What the task requires: Copy the lines of the data below exactly, starting at the first and stopping after the line that contains "-273,7 +273,7 @@"; include no pictures.

Material for the task:
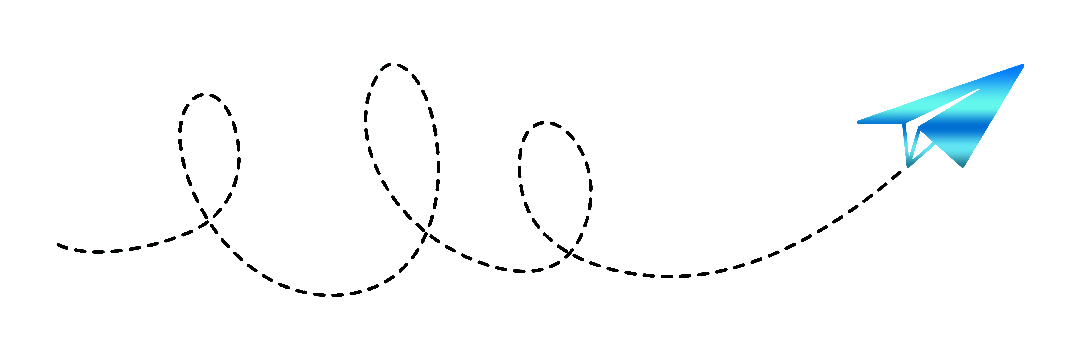
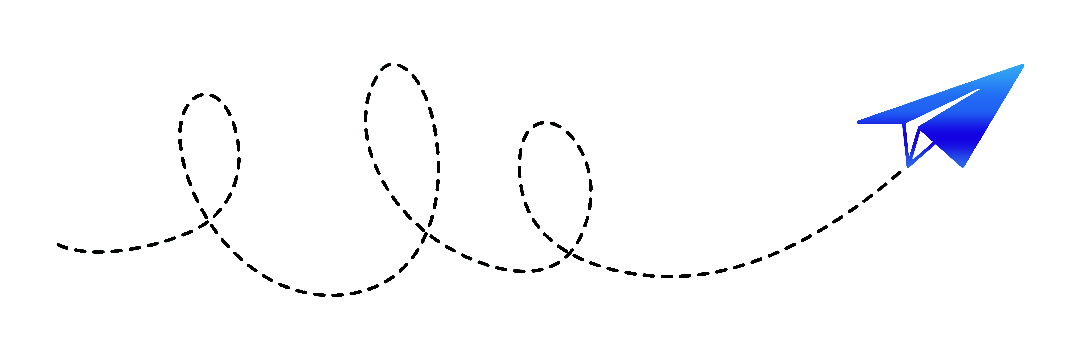
General update

Changed region(s): [[0.7937, 0.1833, 0.9463, 0.4583]]

diff --git a/src/app/profile/ProfileClient.tsx b/src/app/profile/ProfileClient.tsx
@@ -273,7 +273,7 @@ const ProfileClient: React.FC<ProfileClientProps> = ({
       // setPopupMessage('Withdraw method saved!');
       toast.success('Withdraw method saved!', {
         iconTheme: {
-            primary: 'linear-gradient(135deg, #08e2ff, #04aaff, #0066ff, #6adcff, #ffffff)',
+            primary: 'linear-gradient(135deg, #08e2ff, #04aaff, #0066ff, #0066ff, #ffffff)',
             secondary: '#fff',
         }
       });
@@ -293,7 +293,7 @@ const ProfileClient: React.FC<ProfileClientProps> = ({
       // setPopupMessage('Withdraw method deleted!');
       toast.success('Withdraw method deleted!', {
         iconTheme: {
-            primary: 'linear-gradient(135deg, #08e2ff, #04aaff, #0066ff, #6adcff, #ffffff)',
+            primary: 'linear-gradient(135deg, #08e2ff, #04aaff, #0066ff, #0066ff, #ffffff)',
             secondary: '#fff',
         }
       });
@@ -440,7 +440,7 @@ const ProfileClient: React.FC<ProfileClientProps> = ({
                 "w-[60px] h-[60px] rounded-full flex items-center justify-center text-white font-bold text-xl bg-black",
               )}
               // style={{
-              //   background: 'linear-gradient(135deg, #08e2ff, #04aaff, #0066ff, #6adcff, #ffffff)',
+              //   background: 'linear-gradient(135deg, #08e2ff, #04aaff, #0066ff, #0066ff, #ffffff)',
               // }}
               >
                 {initials}
@@ -801,7 +801,7 @@ const ProfileClient: React.FC<ProfileClientProps> = ({
                           // setPopupMessage('Password updated successfully!');
                           toast.success('Password updated successfully!', {
                             iconTheme: {
-                                primary: 'linear-gradient(135deg, #08e2ff, #04aaff, #0066ff, #6adcff, #ffffff)',
+                                primary: 'linear-gradient(135deg, #08e2ff, #04aaff, #0066ff, #0066ff, #ffffff)',
                                 secondary: '#fff',
                             }
                           });
@@ -1422,7 +1422,7 @@ const ProfileClient: React.FC<ProfileClientProps> = ({
                       // setPopupMessage('Card saved successfully!');
                       toast.success('Card saved successfully!', {
                         iconTheme: {
-                            primary: 'linear-gradient(135deg, #08e2ff, #04aaff, #0066ff, #6adcff, #ffffff)',
+                            primary: 'linear-gradient(135deg, #08e2ff, #04aaff, #0066ff, #0066ff, #ffffff)',
                             secondary: '#fff',
                         }
                       });

diff --git a/src/app/components/Footer.tsx b/src/app/components/Footer.tsx
@@ -1,7 +1,10 @@
 'use client';
 import { useState } from 'react';
-import { TbBrandTelegram, TbBrandTiktok, TbBrandInstagram, TbBrandFacebook, TbBrandX } from 'react-icons/tb';
+import { FaTelegram } from "react-icons/fa";
+import { FaYoutube } from "react-icons/fa";
 import { FiYoutube } from "react-icons/fi";
+import { PiTiktokLogoFill } from "react-icons/pi";
+import { PiInstagramLogoFill } from "react-icons/pi";
 import useMessenger from '@/app/hooks/useMessager';
 import Modal from './modals/Modal';
 import useLoginModal from '../hooks/useLoginModal';
@@ -306,16 +309,16 @@ const Footer: React.FC<FooterProps> = ({ currentUser }) => {
           {/* <h3 className="font-semibold text-lg mb-4 underline">Social channels</h3> */}
             <div className="flex space-x-4 text-xl">
               <div className=''>
-                <a href="#"><TbBrandTelegram className="hover:text-[#3604ff] text-3xl transition" /></a>
+                <a href="#"><FaTelegram className="hover:text-[#3604ff] text-3xl transition" /></a>
                 </div>
               <div className=''>
-                <a href="#"><FiYoutube className="hover:text-[#3604ff] text-3xl transition" /></a>
+                <a href="#"><FaYoutube className="hover:text-[#3604ff] text-3xl transition" /></a>
                 </div>
               <div className=''>
-                <a href="#"><TbBrandTiktok className="hover:text-[#3604ff] text-3xl transition" /></a>
+                <a href="#"><PiTiktokLogoFill className="hover:text-[#3604ff] text-3xl transition" /></a>
                 </div>
               <div className=''>
-                <a href="#"><TbBrandInstagram className="hover:text-[#3604ff] text-3xl transition" /></a>
+                <a href="#"><PiInstagramLogoFill className="hover:text-[#3604ff] text-3xl transition" /></a>
                 </div>
             </div>
         </div>

diff --git a/src/app/trips/TripsClient.tsx b/src/app/trips/TripsClient.tsx
@@ -61,7 +61,7 @@ const TripsClient: React.FC<TripsClientProps> = ({
   //       .then(() => {
   //         toast.success('Reservation cancelled!', {
   //           iconTheme: {
-  //               primary: 'linear-gradient(135deg, #08e2ff, #04aaff, #3604ff, #6adcff, #ffffff)',
+  //               primary: 'linear-gradient(135deg, #3d08ff, #04aaff, #3604ff, #0066ff, #3d08ff)',
   //               secondary: '#fff',
   //           }
   //       });
@@ -114,7 +114,7 @@ const TripsClient: React.FC<TripsClientProps> = ({
       });
       toast.success('Cancellation request submitted.', {
         iconTheme: {
-          primary: 'linear-gradient(135deg, #08e2ff, #04aaff, #3604ff, #6adcff, #ffffff)',
+          primary: 'linear-gradient(135deg, #3d08ff, #04aaff, #3604ff, #0066ff, #3d08ff)',
           secondary: '#fff',
         }
       });
@@ -146,7 +146,7 @@ const TripsClient: React.FC<TripsClientProps> = ({
       await axios.delete(`/api/reservations/${id}`);
       toast.success('Reservation cancelled!', {
         iconTheme: {
-          primary: 'linear-gradient(135deg, #08e2ff, #04aaff, #3604ff, #6adcff, #ffffff)',
+          primary: 'linear-gradient(135deg, #3d08ff, #04aaff, #3604ff, #0066ff, #3d08ff)',
           secondary: '#fff',
         }
       });
@@ -187,7 +187,7 @@ const TripsClient: React.FC<TripsClientProps> = ({
   
       toast.success('Review submitted!', {
         iconTheme: {
-            primary: 'linear-gradient(135deg, #08e2ff, #04aaff, #3604ff, #6adcff, #ffffff)',
+            primary: 'linear-gradient(135deg, #3d08ff, #04aaff, #3604ff, #0066ff, #3d08ff)',
             secondary: '#fff',
         },
       });

diff --git a/src/app/moderation/ModerClient.tsx b/src/app/moderation/ModerClient.tsx
@@ -80,7 +80,7 @@ const ModerationClient: React.FC<ModerationClientProps> = ({ currentUser }) => {
     try {
       const res = await axios.post('/api/analytics/withdraw', { userId: targetUserId });
       toast.success(res.data.message, {
-        iconTheme: { primary: 'linear-gradient(135deg, #08e2ff, #04aaff, #3604ff, #6adcff, #ffffff)', secondary: '#fff' },
+        iconTheme: { primary: 'linear-gradient(135deg, #3d08ff, #04aaff, #3604ff, #0066ff, #3d08ff)', secondary: '#fff' },
       });
       setTargetUserId('');
     } catch {
@@ -93,7 +93,7 @@ const ModerationClient: React.FC<ModerationClientProps> = ({ currentUser }) => {
     try {
       const res = await axios.post('/api/analytics/host/withdraw', { userId: targetUserId });
       toast.success(res.data.message, {
-        iconTheme: { primary: 'linear-gradient(135deg, #08e2ff, #04aaff, #3604ff, #6adcff, #ffffff)', secondary: '#fff' },
+        iconTheme: { primary: 'linear-gradient(135deg, #3d08ff, #04aaff, #3604ff, #0066ff, #3d08ff)', secondary: '#fff' },
       });
       setTargetUserId('');
     } catch {
@@ -121,7 +121,7 @@ const ModerationClient: React.FC<ModerationClientProps> = ({ currentUser }) => {
       // ❌ Delete reservation
       await axios.delete(`/api/reservations/${id}`);
       toast.success('Reservation cancelled', {
-        iconTheme: { primary: 'linear-gradient(135deg, #08e2ff, #04aaff, #3604ff, #6adcff, #ffffff)', secondary: '#fff' },
+        iconTheme: { primary: 'linear-gradient(135deg, #3d08ff, #04aaff, #3604ff, #0066ff, #3d08ff)', secondary: '#fff' },
       });
   
       // 📉 Decrement referral analytics if referralId exists

diff --git a/src/app/components/navbar/UserMenu.tsx b/src/app/components/navbar/UserMenu.tsx
@@ -217,7 +217,7 @@ const UserMenu: React.FC<UserMenuProps> = ({ currentUser }) => {
       <div
         className="w-8 h-8 rounded-full flex items-center justify-center text-white font-bold text-sm bg-black"
         // style={{
-        //   background: 'linear-gradient(135deg, #08e2ff, #04aaff, #0066ff, #6adcff, #ffffff)',
+        //   background: 'linear-gradient(135deg, #08e2ff, #04aaff, #0066ff, #0066ff, #ffffff)',
         // }}
       >
         {initials}
@@ -241,7 +241,7 @@ const UserMenu: React.FC<UserMenuProps> = ({ currentUser }) => {
       transition={{ type: 'spring', stiffness: 300, damping: 20 }}
       className="absolute -top-1 -right-1 text-white text-[10px] w-4 h-4 rounded-full flex items-center justify-center"
       style={{
-        background: 'linear-gradient(135deg, #08e2ff, #04aaff, #0066ff, #6adcff, #ffffff)',
+        background: 'linear-gradient(135deg, #08e2ff, #04aaff, #0066ff, #0066ff, #ffffff)',
       }}
     >
       {messenger.unreadCount}

diff --git a/src/app/components/modals/ExperienceModal.tsx b/src/app/components/modals/ExperienceModal.tsx
@@ -570,7 +570,7 @@ const ExperienceModal = ({ currentUser }: { currentUser: SafeUser | null }) => {
               : 'Listing submitted for review',
             {
               iconTheme: {
-                primary: 'linear-gradient(135deg, #3604ff, #04aaff, #3604ff, #6adcff, #ffffff)',
+                primary: 'linear-gradient(135deg, #3604ff, #04aaff, #3604ff, #0066ff, #ffffff)',
                 secondary: '#fff',
               },
             }
@@ -661,7 +661,7 @@ const ExperienceModal = ({ currentUser }: { currentUser: SafeUser | null }) => {
   //       .then(() => {
   //         toast.success('Listing created!', {
   //           iconTheme: {
-  //             primary: 'linear-gradient(135deg, #08e2ff, #04aaff, #3604ff, #6adcff, #ffffff)',
+  //             primary: 'linear-gradient(135deg, #3d08ff, #04aaff, #3604ff, #0066ff, #3d08ff)',
   //             secondary: '#fff',
   //           },
   //         });

diff --git a/src/app/components/modals/RegisterModal.tsx b/src/app/components/modals/RegisterModal.tsx
@@ -74,7 +74,7 @@ const RegisterModal = () => {
             .then(() => {
                 toast.success('Welcome to Vuoiaggio! Please log in to start exploring.', {
                     iconTheme: {
-                        primary: 'linear-gradient(135deg, #08e2ff, #04aaff, #3604ff, #6adcff, #ffffff)',
+                        primary: 'linear-gradient(135deg, #3d08ff, #04aaff, #3604ff, #0066ff, #3d08ff)',
                         secondary: '#fff',
                     },
                   });

diff --git a/src/app/properties/PropertiesClient.tsx b/src/app/properties/PropertiesClient.tsx
@@ -30,7 +30,7 @@ const PropertiesClient: React.FC<PropertiesClientProps> = ({
             .then(() => {
                 toast.success('Listing deleted!', {
                     iconTheme: {
-                        primary: 'linear-gradient(135deg, #08e2ff, #04aaff, #3604ff, #6adcff, #ffffff)',
+                        primary: 'linear-gradient(135deg, #3d08ff, #04aaff, #3604ff, #0066ff, #3d08ff)',
                         secondary: '#fff',
                     }
                 });

diff --git a/src/app/listings/[listingId]/ListingClient.tsx b/src/app/listings/[listingId]/ListingClient.tsx
@@ -117,7 +117,7 @@ const ListingClient: React.FC<ListingClientProps> = ({
             .then(() => {
                 toast.success('Listing reserved!', {
                     iconTheme: {
-                        primary: 'linear-gradient(135deg, #08e2ff, #04aaff, #3604ff, #6adcff, #ffffff)',
+                        primary: 'linear-gradient(135deg, #3d08ff, #04aaff, #3604ff, #0066ff, #3d08ff)',
                         secondary: '#fff',
                     }
                 });

diff --git a/src/app/hooks/useFavorite.tsx b/src/app/hooks/useFavorite.tsx
@@ -43,7 +43,7 @@ const useFavorite = ({ listingId, currentUser }: IUseFavorite) => {
             router.refresh();
             toast.success('Added to favorites', {
                 iconTheme: {
-                    primary: 'linear-gradient(135deg, #08e2ff, #04aaff, #3604ff, #6adcff, #ffffff)',
+                    primary: 'linear-gradient(135deg, #3d08ff, #04aaff, #3604ff, #0066ff, #3d08ff)',
                     secondary: '#fff',
                 }
             });

diff --git a/src/app/components/navbar/MenuItem.tsx b/src/app/components/navbar/MenuItem.tsx
@@ -41,7 +41,7 @@ interface MenuItemProps {
           <span 
           className="ml-2 text-xs text-white rounded-full px-2 py-0.5"
           style={{
-            background: 'linear-gradient(135deg, #08e2ff, #04aaff, #3604ff, #6adcff, #ffffff)',
+            background: 'linear-gradient(135deg, #3d08ff, #04aaff, #3604ff, #0066ff, #3d08ff)',
           }}
           >
             {badgeCount > 99 ? '99+' : badgeCount}

diff --git a/src/app/components/Avatar.tsx b/src/app/components/Avatar.tsx
@@ -34,7 +34,7 @@ const Avatar: React.FC<AvatarProps> = ({ src, name = 'U', size = 40 }) => {
         width: size,
         height: size,
         fontSize: `${size * 0.5}px`,
-        // background: 'linear-gradient(135deg, #08e2ff, #04aaff, #3604ff, #6adcff, #ffffff)',
+        // background: 'linear-gradient(135deg, #3d08ff, #04aaff, #3604ff, #0066ff, #3d08ff)',
       }}
     >
       {initials}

Expected output:
General update

Changed region(s): [[0.7937, 0.1833, 0.9463, 0.4583]]

diff --git a/src/app/profile/ProfileClient.tsx b/src/app/profile/ProfileClient.tsx
@@ -273,7 +273,7 @@ const ProfileClient: React.FC<ProfileClientProps> = ({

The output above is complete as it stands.